● AIM OF THE EXERCISE
Please retype all of the records below word for word, leaving out any pictures.

● Before and after images
# # # # #
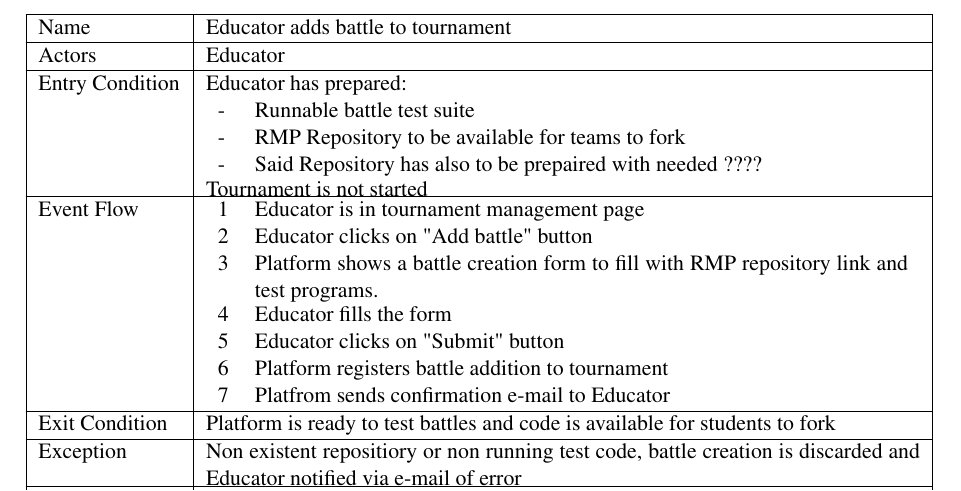
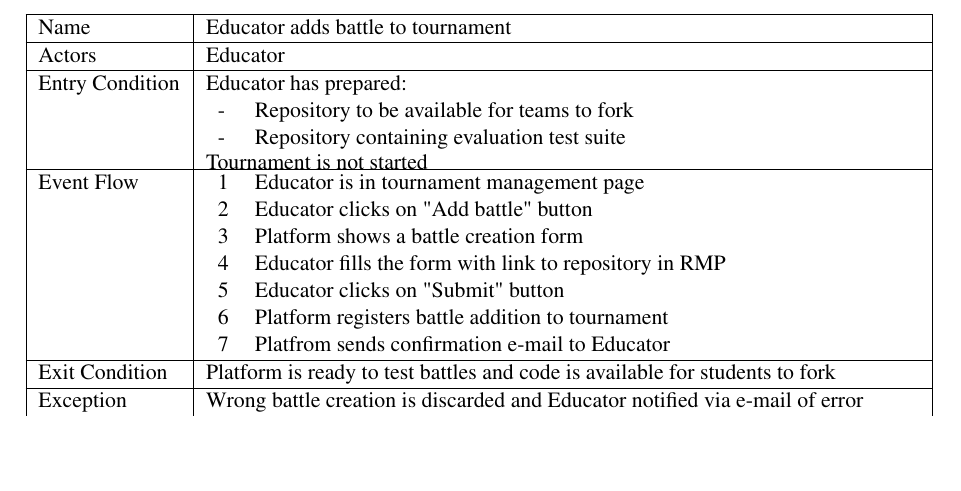
Before and after one commit to Angelo7672/SE2_Requirement-and-Design-Document, a LaTeX document (_RASD/main_RASD.tex, which reads _RASD/Files/useCaseTables/uc5.tex): part of page 18 of 25, cut so that both start at the same text, the shorter picture padded with empty space. Compiled offline with pdfLaTeX.

Commit message:
minor touches

```diff
--- a/_RASD/Files/useCaseTables/uc5.tex
+++ b/_RASD/Files/useCaseTables/uc5.tex
@@ -4,22 +4,21 @@
         Actors & Educator \\
         Entry Condition & Educator has prepared: \newline
         \begin{tabu}{X X[50]}
-            -& Runnable battle test suite\\
-            -& RMP Repository to be available for teams to fork\\
-            -& Said Repository has also to be prepaired with needed ????\\
+            -& Repository to be available for teams to fork\\
+            -& Repository containing evaluation test suite\\
         \end{tabu} \newline
         Tournament is not started\\
         Event Flow & \begin{tabu}{X X[50]}
             1& Educator is in tournament management page\\
             2& Educator clicks on "Add battle" button\\
-            3& Platform shows a battle creation form to fill with RMP repository link and test programs.\\
-            4& Educator fills the form\\
+            3& Platform shows a battle creation form\\
+            4& Educator fills the form with link to repository in RMP\\
             5& Educator clicks on "Submit" button\\
             6& Platform registers battle addition to tournament\\
             7& Platfrom sends confirmation e-mail to Educator\\
         \end{tabu} \\
         Exit Condition & Platform is ready to test battles and code is available for students to fork\\
-        Exception & Non existent repositiory or non running test code, battle creation is discarded and Educator notified via e-mail of error\\
+        Exception & Wrong  battle creation is discarded and Educator notified via e-mail of error\\
         Special Requirement & - \\
     \end{tabu}
 \end{center}
```
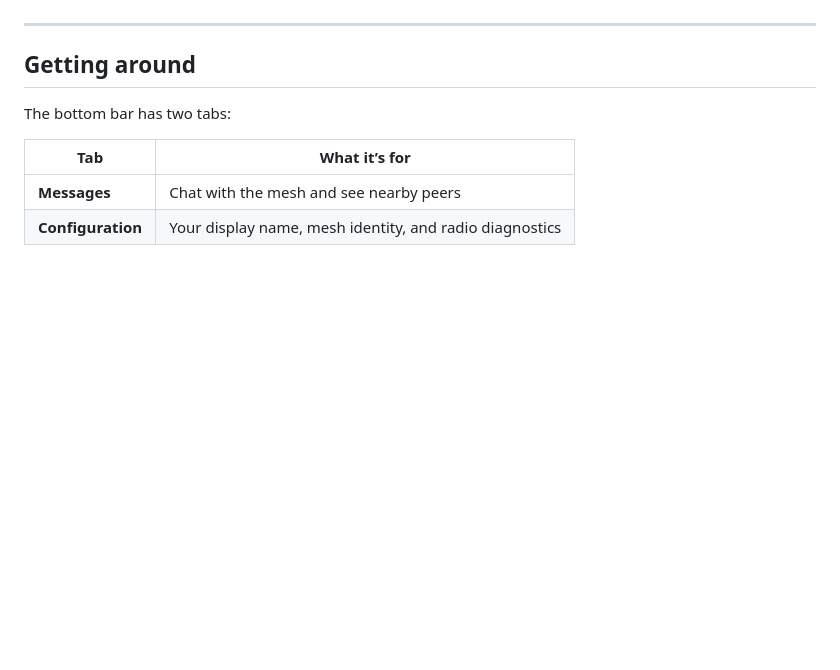
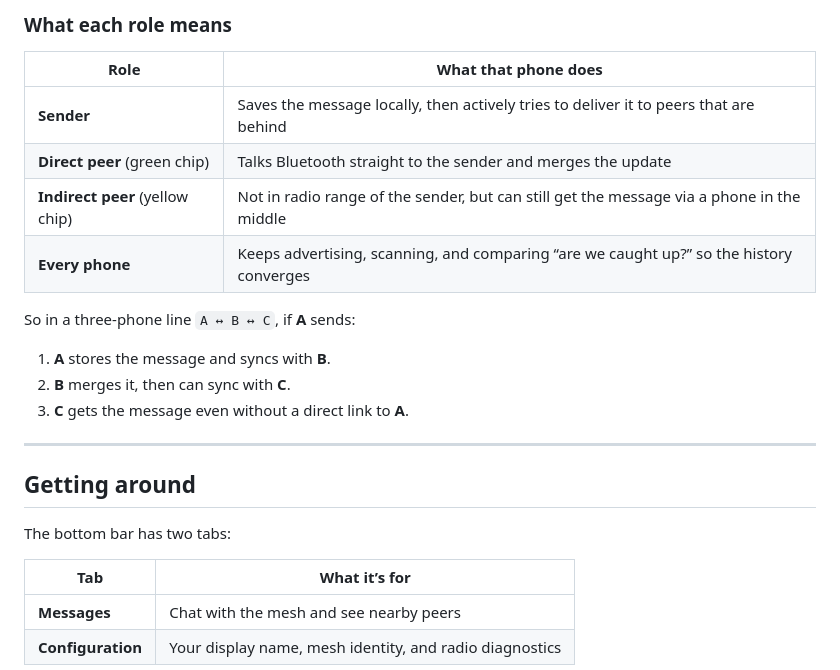
Before and after one commit to ebregger/Meshenger, a Markdown page: README.md, the part around one of its changes. Drawn GitHub-style; blank space fills up the shorter version.

Commit message:
Explain mesh roles with a README flowchart.
Show how each phone advertises, scans, sends, and relays so users can follow multi-hop catch-up.

Co-authored-by: Cursor <cursoragent@cursor.com>

```diff
--- a/README.md
+++ b/README.md
@@ -17,3 +51,17 @@ Install the app on two or more phones that are near each other. Each phone is on
+### What each role means
+
+| Role | What that phone does |
+|------|----------------------|
+| **Sender** | Saves the message locally, then actively tries to deliver it to peers that are behind |
+| **Direct peer** (green chip) | Talks Bluetooth straight to the sender and merges the update |
+| **Indirect peer** (yellow chip) | Not in radio range of the sender, but can still get the message via a phone in the middle |
+| **Every phone** | Keeps advertising, scanning, and comparing “are we caught up?” so the history converges |
+
+So in a three-phone line `A ↔ B ↔ C`, if **A** sends:
+
+1. **A** stores the message and syncs with **B**.
+2. **B** merges it, then can sync with **C**.
+3. **C** gets the message even without a direct link to **A**.
 
 ---
 
```
Also changed, not shown: other parts of README.md (+34 -0 lines).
# # # # #
● TASK RESPONSE
Before and after one commit to Angelo7672/SE2_Requirement-and-Design-Document, a LaTeX document (_RASD/main_RASD.tex, which reads _RASD/Files/useCaseTables/uc5.tex): part of page 18 of 25, cut so that both start at the same text, the shorter picture padded with empty space. Compiled offline with pdfLaTeX.

Commit message:
minor touches

```diff
--- a/_RASD/Files/useCaseTables/uc5.tex
+++ b/_RASD/Files/useCaseTables/uc5.tex
@@ -4,22 +4,21 @@
         Actors & Educator \\
         Entry Condition & Educator has prepared: \newline
         \begin{tabu}{X X[50]}
-            -& Runnable battle test suite\\
-            -& RMP Repository to be available for teams to fork\\
-            -& Said Repository has also to be prepaired with needed ????\\
+            -& Repository to be available for teams to fork\\
+            -& Repository containing evaluation test suite\\
         \end{tabu} \newline
         Tournament is not started\\
         Event Flow & \begin{tabu}{X X[50]}
             1& Educator is in tournament management page\\
             2& Educator clicks on "Add battle" button\\
-            3& Platform shows a battle creation form to fill with RMP repository link and test programs.\\
-            4& Educator fills the form\\
+            3& Platform shows a battle creation form\\
+            4& Educator fills the form with link to repository in RMP\\
             5& Educator clicks on "Submit" button\\
             6& Platform registers battle addition to tournament\\
             7& Platfrom sends confirmation e-mail to Educator\\
         \end{tabu} \\
         Exit Condition & Platform is ready to test battles and code is available for students to fork\\
-        Exception & Non existent repositiory or non running test code, battle creation is discarded and Educator notified via e-mail of error\\
+        Exception & Wrong  battle creation is discarded and Educator notified via e-mail of error\\
         Special Requirement & - \\
     \end{tabu}
 \end{center}
```
Before and after one commit to ebregger/Meshenger, a Markdown page: README.md, the part around one of its changes. Drawn GitHub-style; blank space fills up the shorter version.

Commit message:
Explain mesh roles with a README flowchart.
Show how each phone advertises, scans, sends, and relays so users can follow multi-hop catch-up.

Co-authored-by: Cursor <cursoragent@cursor.com>

```diff
--- a/README.md
+++ b/README.md
@@ -17,3 +51,17 @@ Install the app on two or more phones that are near each other. Each phone is on
+### What each role means
+
+| Role | What that phone does |
+|------|----------------------|
+| **Sender** | Saves the message locally, then actively tries to deliver it to peers that are behind |
+| **Direct peer** (green chip) | Talks Bluetooth straight to the sender and merges the update |
+| **Indirect peer** (yellow chip) | Not in radio range of the sender, but can still get the message via a phone in the middle |
+| **Every phone** | Keeps advertising, scanning, and comparing “are we caught up?” so the history converges |
+
+So in a three-phone line `A ↔ B ↔ C`, if **A** sends:
+
+1. **A** stores the message and syncs with **B**.
+2. **B** merges it, then can sync with **C**.
+3. **C** gets the message even without a direct link to **A**.
 
 ---
 
```
Also changed, not shown: other parts of README.md (+34 -0 lines).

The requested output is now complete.